Valoy Eaton is active/lives in Utah. Valoy Eaton is known for landscape, western figure-genre.
Biography from the Archives of askART

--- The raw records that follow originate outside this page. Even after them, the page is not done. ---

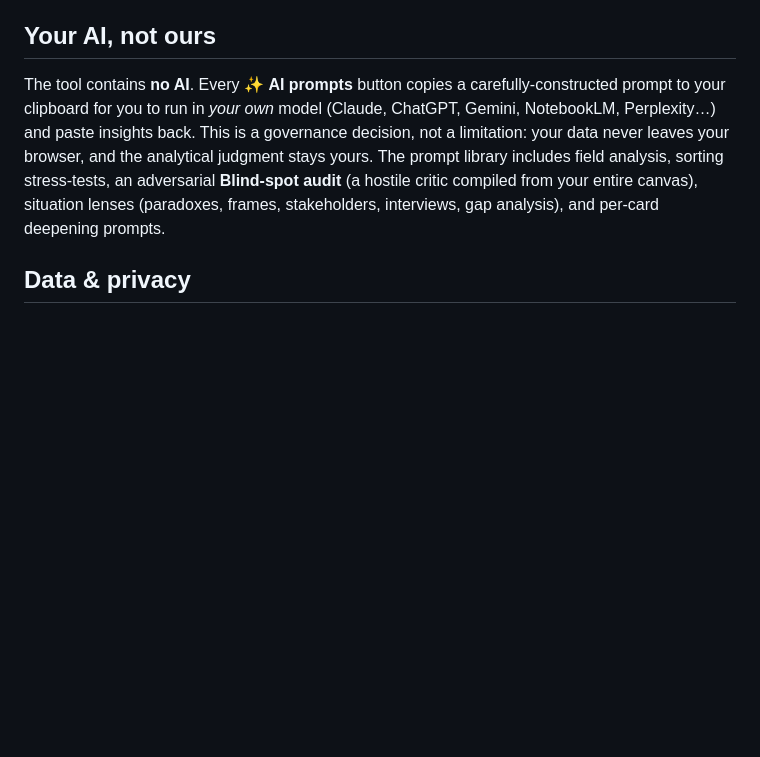
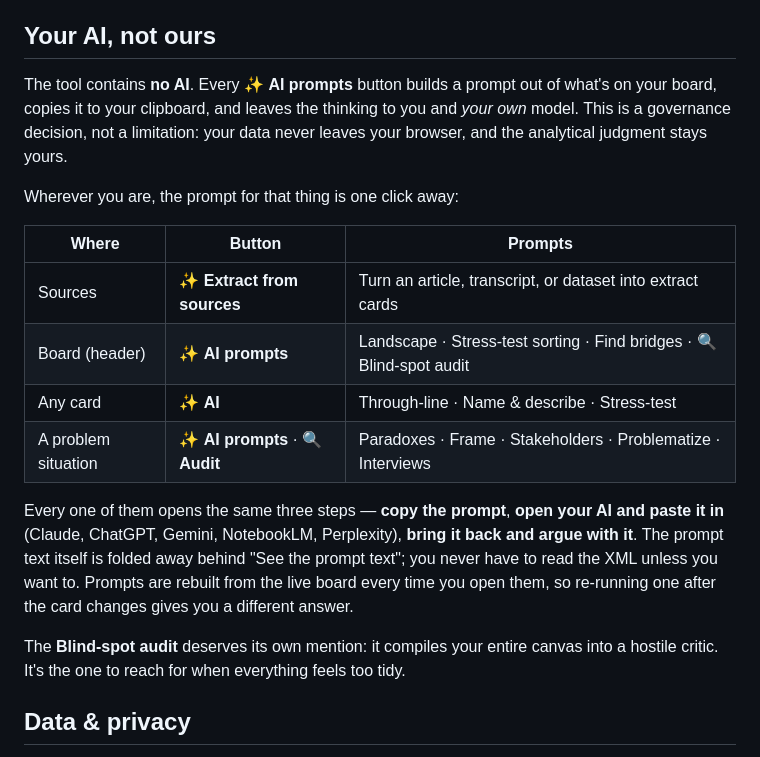
Before and after one commit to TheUpskillingLabs/clustertest, a Markdown page: README.md, the part around the change. GitHub-like rendering; blank space fills up the shorter version.

```diff
--- a/README.md
+++ b/README.md
@@ -66,7 +66,20 @@ After any export, a **Git handoff** panel walks you through committing the folde
 
 ## Your AI, not ours
 
-The tool contains **no AI**. Every ✨ **AI prompts** button copies a carefully-constructed prompt to your clipboard for you to run in *your own* model (Claude, ChatGPT, Gemini, NotebookLM, Perplexity…) and paste insights back. This is a governance decision, not a limitation: your data never leaves your browser, and the analytical judgment stays yours. The prompt library includes field analysis, sorting stress-tests, an adversarial **Blind-spot audit** (a hostile critic compiled from your entire canvas), situation lenses (paradoxes, frames, stakeholders, interviews, gap analysis), and per-card deepening prompts.
+The tool contains **no AI**. Every ✨ **AI prompts** button builds a prompt out of what's on your board, copies it to your clipboard, and leaves the thinking to you and *your own* model. This is a governance decision, not a limitation: your data never leaves your browser, and the analytical judgment stays yours.
+
+Wherever you are, the prompt for that thing is one click away:
+
+| Where | Button | Prompts |
+|---|---|---|
+| Sources | ✨ **Extract from sources** | Turn an article, transcript, or dataset into extract cards |
+| Board (header) | ✨ **AI prompts** | Landscape · Stress-test sorting · Find bridges · 🔍 Blind-spot audit |
+| Any card | ✨ **AI** | Through-line · Name & describe · Stress-test |
+| A problem situation | ✨ **AI prompts** · 🔍 **Audit** | Paradoxes · Frame · Stakeholders · Problematize · Interviews |
+
+Every one of them opens the same three steps — **copy the prompt**, **open your AI and paste it in** (Claude, ChatGPT, Gemini, NotebookLM, Perplexity), **bring it back and argue with it**. The prompt text itself is folded away behind "See the prompt text"; you never have to read the XML unless you want to. Prompts are rebuilt from the live board every time you open them, so re-running one after the card changes gives you a different answer.
+
+The **Blind-spot audit** deserves its own mention: it compiles your entire canvas into a hostile critic. It's the one to reach for when everything feels too tidy.
 
 ## Data & privacy
 
```
Also changed, not shown: docs/CLEANUP-2026-07.md (+21 -3 lines), docs/PODSQUAD-ONBOARDING.md (+1 -0 lines).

Regional landscape painter Valoy Eaton was born March 29, 1938, in Vernal, Utah. During the Depression, the family moved to Bingham for work in the Kennecott copper mine. When Valoy was five, the family returned to Vernal, where he first started experimenting with art.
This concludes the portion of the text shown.